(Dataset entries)
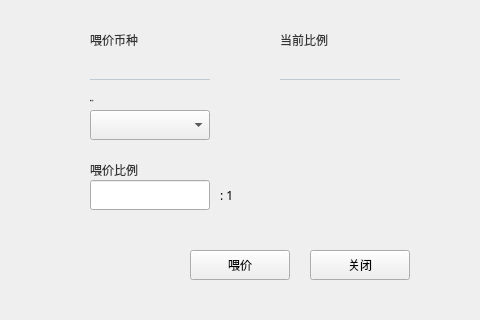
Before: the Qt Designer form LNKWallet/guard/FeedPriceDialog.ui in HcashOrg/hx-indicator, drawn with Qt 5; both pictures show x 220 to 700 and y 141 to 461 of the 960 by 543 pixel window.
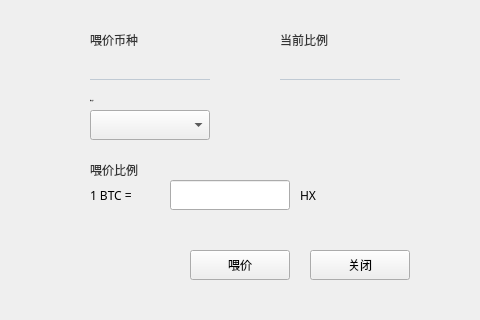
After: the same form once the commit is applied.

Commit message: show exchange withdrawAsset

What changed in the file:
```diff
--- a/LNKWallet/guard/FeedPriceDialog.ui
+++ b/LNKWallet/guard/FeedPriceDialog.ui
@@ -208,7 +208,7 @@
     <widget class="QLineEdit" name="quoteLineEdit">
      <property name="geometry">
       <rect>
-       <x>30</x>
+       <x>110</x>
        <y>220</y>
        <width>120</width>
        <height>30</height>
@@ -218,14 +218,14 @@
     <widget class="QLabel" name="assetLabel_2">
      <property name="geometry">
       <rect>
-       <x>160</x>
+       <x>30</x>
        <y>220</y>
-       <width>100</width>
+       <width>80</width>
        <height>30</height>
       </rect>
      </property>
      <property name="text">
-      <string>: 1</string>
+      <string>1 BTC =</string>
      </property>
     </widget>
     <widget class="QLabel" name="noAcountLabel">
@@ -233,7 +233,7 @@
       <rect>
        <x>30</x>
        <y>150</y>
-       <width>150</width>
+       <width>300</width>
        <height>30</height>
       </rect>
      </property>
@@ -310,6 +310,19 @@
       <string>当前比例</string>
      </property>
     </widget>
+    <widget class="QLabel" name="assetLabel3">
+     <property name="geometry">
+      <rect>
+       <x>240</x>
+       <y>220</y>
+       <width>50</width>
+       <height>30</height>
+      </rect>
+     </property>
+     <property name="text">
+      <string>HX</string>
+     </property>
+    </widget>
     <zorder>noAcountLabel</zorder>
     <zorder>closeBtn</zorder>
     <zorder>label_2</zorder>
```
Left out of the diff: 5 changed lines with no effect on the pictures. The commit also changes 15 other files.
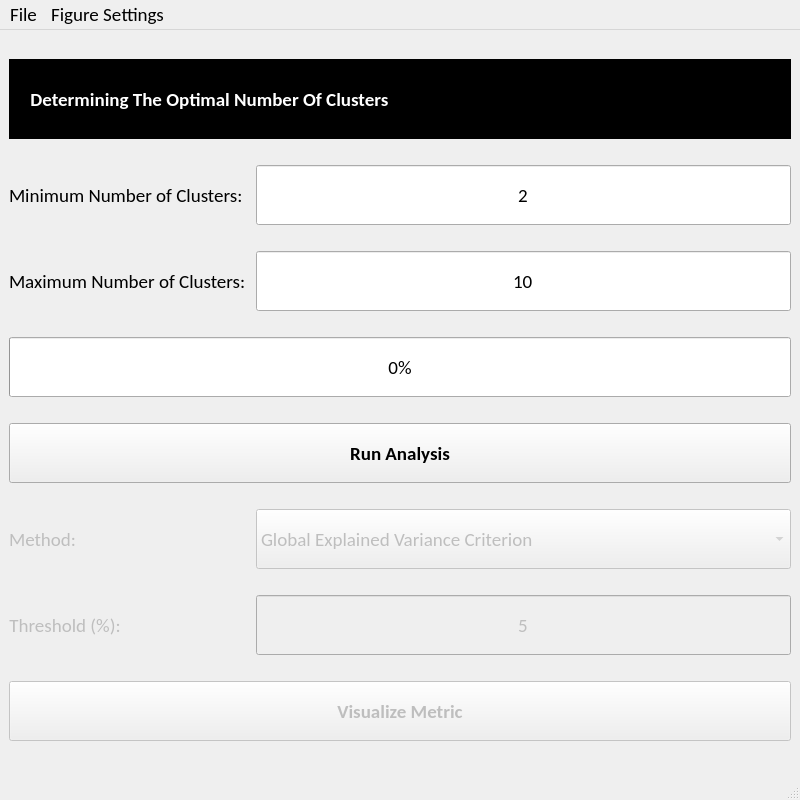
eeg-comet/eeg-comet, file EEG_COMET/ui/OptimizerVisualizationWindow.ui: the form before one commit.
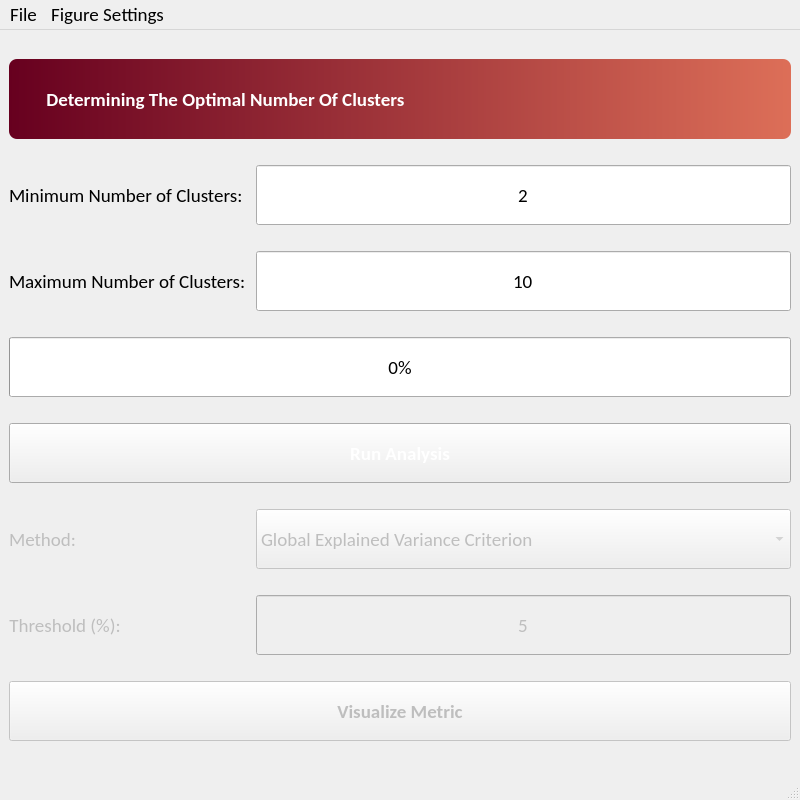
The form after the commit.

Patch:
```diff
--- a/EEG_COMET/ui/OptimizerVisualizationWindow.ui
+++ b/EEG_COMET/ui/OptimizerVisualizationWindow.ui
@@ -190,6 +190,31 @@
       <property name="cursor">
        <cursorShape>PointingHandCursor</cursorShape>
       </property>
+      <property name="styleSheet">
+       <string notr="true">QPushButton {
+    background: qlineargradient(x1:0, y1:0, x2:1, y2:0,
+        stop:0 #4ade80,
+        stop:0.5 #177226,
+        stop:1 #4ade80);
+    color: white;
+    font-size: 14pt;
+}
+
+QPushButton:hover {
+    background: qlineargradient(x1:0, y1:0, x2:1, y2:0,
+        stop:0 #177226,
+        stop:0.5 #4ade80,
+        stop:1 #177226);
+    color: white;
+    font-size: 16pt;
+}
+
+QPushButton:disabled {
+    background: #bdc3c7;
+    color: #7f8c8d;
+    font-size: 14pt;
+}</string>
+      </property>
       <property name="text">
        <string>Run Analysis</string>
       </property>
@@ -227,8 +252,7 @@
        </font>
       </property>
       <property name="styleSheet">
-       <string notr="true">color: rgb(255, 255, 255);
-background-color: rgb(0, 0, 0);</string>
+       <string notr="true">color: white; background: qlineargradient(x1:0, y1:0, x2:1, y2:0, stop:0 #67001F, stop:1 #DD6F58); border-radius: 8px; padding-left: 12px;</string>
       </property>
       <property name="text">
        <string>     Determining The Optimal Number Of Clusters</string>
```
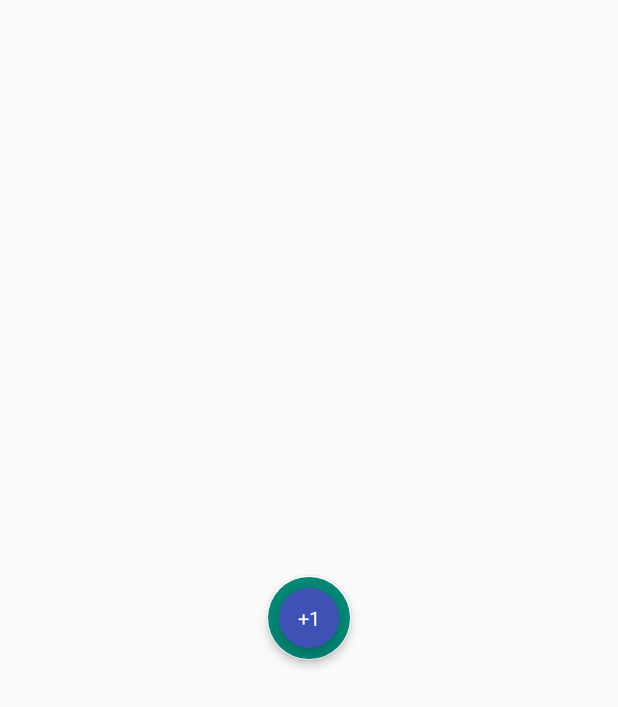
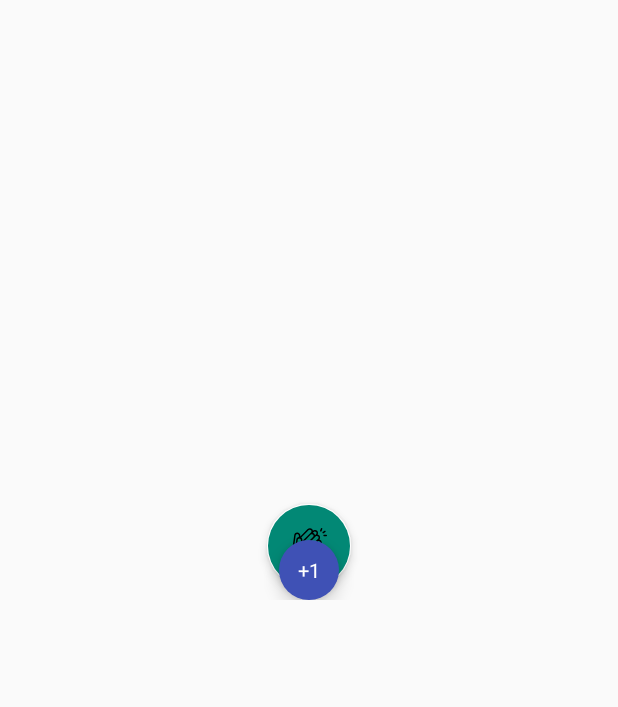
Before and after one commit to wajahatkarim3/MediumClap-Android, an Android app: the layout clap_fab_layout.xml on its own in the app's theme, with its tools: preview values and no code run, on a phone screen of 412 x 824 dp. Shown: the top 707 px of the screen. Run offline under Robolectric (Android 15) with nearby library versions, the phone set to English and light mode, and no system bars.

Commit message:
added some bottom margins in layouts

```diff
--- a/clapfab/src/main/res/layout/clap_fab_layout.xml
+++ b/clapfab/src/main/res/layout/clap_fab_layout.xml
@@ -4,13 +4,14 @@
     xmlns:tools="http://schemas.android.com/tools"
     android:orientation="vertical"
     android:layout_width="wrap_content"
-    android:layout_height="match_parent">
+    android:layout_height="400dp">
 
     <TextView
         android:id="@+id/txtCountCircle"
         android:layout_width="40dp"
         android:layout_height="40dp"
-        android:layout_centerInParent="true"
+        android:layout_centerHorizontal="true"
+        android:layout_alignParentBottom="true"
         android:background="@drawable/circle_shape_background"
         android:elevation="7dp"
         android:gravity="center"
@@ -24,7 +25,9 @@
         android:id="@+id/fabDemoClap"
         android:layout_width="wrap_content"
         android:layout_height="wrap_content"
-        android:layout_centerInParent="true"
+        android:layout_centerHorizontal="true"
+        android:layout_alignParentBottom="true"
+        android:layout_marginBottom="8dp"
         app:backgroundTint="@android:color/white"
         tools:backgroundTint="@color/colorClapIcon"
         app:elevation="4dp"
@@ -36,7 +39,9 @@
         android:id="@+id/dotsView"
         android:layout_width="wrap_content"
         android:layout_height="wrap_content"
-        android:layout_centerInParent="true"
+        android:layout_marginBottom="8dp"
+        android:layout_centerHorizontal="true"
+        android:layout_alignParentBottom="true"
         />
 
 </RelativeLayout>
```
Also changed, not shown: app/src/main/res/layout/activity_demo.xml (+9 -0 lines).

◆ Description of the task: In your copy, every entry above must match word for word, and no picture may appear.

◆ Your solution:
Before: the Qt Designer form LNKWallet/guard/FeedPriceDialog.ui in HcashOrg/hx-indicator, drawn with Qt 5; both pictures show x 220 to 700 and y 141 to 461 of the 960 by 543 pixel window.
After: the same form once the commit is applied.

Commit message: show exchange withdrawAsset

What changed in the file:
```diff
--- a/LNKWallet/guard/FeedPriceDialog.ui
+++ b/LNKWallet/guard/FeedPriceDialog.ui
@@ -208,7 +208,7 @@
     <widget class="QLineEdit" name="quoteLineEdit">
      <property name="geometry">
       <rect>
-       <x>30</x>
+       <x>110</x>
        <y>220</y>
        <width>120</width>
        <height>30</height>
@@ -218,14 +218,14 @@
     <widget class="QLabel" name="assetLabel_2">
      <property name="geometry">
       <rect>
-       <x>160</x>
+       <x>30</x>
        <y>220</y>
-       <width>100</width>
+       <width>80</width>
        <height>30</height>
       </rect>
      </property>
      <property name="text">
-      <string>: 1</string>
+      <string>1 BTC =</string>
      </property>
     </widget>
     <widget class="QLabel" name="noAcountLabel">
@@ -233,7 +233,7 @@
       <rect>
        <x>30</x>
        <y>150</y>
-       <width>150</width>
+       <width>300</width>
        <height>30</height>
       </rect>
      </property>
@@ -310,6 +310,19 @@
       <string>当前比例</string>
      </property>
     </widget>
+    <widget class="QLabel" name="assetLabel3">
+     <property name="geometry">
+      <rect>
+       <x>240</x>
+       <y>220</y>
+       <width>50</width>
+       <height>30</height>
+      </rect>
+     </property>
+     <property name="text">
+      <string>HX</string>
+     </property>
+    </widget>
     <zorder>noAcountLabel</zorder>
     <zorder>closeBtn</zorder>
     <zorder>label_2</zorder>
```
Left out of the diff: 5 changed lines with no effect on the pictures. The commit also changes 15 other files.
eeg-comet/eeg-comet, file EEG_COMET/ui/OptimizerVisualizationWindow.ui: the form before one commit.
The form after the commit.

Patch:
```diff
--- a/EEG_COMET/ui/OptimizerVisualizationWindow.ui
+++ b/EEG_COMET/ui/OptimizerVisualizationWindow.ui
@@ -190,6 +190,31 @@
       <property name="cursor">
        <cursorShape>PointingHandCursor</cursorShape>
       </property>
+      <property name="styleSheet">
+       <string notr="true">QPushButton {
+    background: qlineargradient(x1:0, y1:0, x2:1, y2:0,
+        stop:0 #4ade80,
+        stop:0.5 #177226,
+        stop:1 #4ade80);
+    color: white;
+    font-size: 14pt;
+}
+
+QPushButton:hover {
+    background: qlineargradient(x1:0, y1:0, x2:1, y2:0,
+        stop:0 #177226,
+        stop:0.5 #4ade80,
+        stop:1 #177226);
+    color: white;
+    font-size: 16pt;
+}
+
+QPushButton:disabled {
+    background: #bdc3c7;
+    color: #7f8c8d;
+    font-size: 14pt;
+}</string>
+      </property>
       <property name="text">
        <string>Run Analysis</string>
       </property>
@@ -227,8 +252,7 @@
        </font>
       </property>
       <property name="styleSheet">
-       <string notr="true">color: rgb(255, 255, 255);
-background-color: rgb(0, 0, 0);</string>
+       <string notr="true">color: white; background: qlineargradient(x1:0, y1:0, x2:1, y2:0, stop:0 #67001F, stop:1 #DD6F58); border-radius: 8px; padding-left: 12px;</string>
       </property>
       <property name="text">
        <string>     Determining The Optimal Number Of Clusters</string>
```
Before and after one commit to wajahatkarim3/MediumClap-Android, an Android app: the layout clap_fab_layout.xml on its own in the app's theme, with its tools: preview values and no code run, on a phone screen of 412 x 824 dp. Shown: the top 707 px of the screen. Run offline under Robolectric (Android 15) with nearby library versions, the phone set to English and light mode, and no system bars.

Commit message:
added some bottom margins in layouts

```diff
--- a/clapfab/src/main/res/layout/clap_fab_layout.xml
+++ b/clapfab/src/main/res/layout/clap_fab_layout.xml
@@ -4,13 +4,14 @@
     xmlns:tools="http://schemas.android.com/tools"
     android:orientation="vertical"
     android:layout_width="wrap_content"
-    android:layout_height="match_parent">
+    android:layout_height="400dp">
 
     <TextView
         android:id="@+id/txtCountCircle"
         android:layout_width="40dp"
         android:layout_height="40dp"
-        android:layout_centerInParent="true"
+        android:layout_centerHorizontal="true"
+        android:layout_alignParentBottom="true"
         android:background="@drawable/circle_shape_background"
         android:elevation="7dp"
         android:gravity="center"
@@ -24,7 +25,9 @@
         android:id="@+id/fabDemoClap"
         android:layout_width="wrap_content"
         android:layout_height="wrap_content"
-        android:layout_centerInParent="true"
+        android:layout_centerHorizontal="true"
+        android:layout_alignParentBottom="true"
+        android:layout_marginBottom="8dp"
         app:backgroundTint="@android:color/white"
         tools:backgroundTint="@color/colorClapIcon"
         app:elevation="4dp"
@@ -36,7 +39,9 @@
         android:id="@+id/dotsView"
         android:layout_width="wrap_content"
         android:layout_height="wrap_content"
-        android:layout_centerInParent="true"
+        android:layout_marginBottom="8dp"
+        android:layout_centerHorizontal="true"
+        android:layout_alignParentBottom="true"
         />
 
 </RelativeLayout>
```
Also changed, not shown: app/src/main/res/layout/activity_demo.xml (+9 -0 lines).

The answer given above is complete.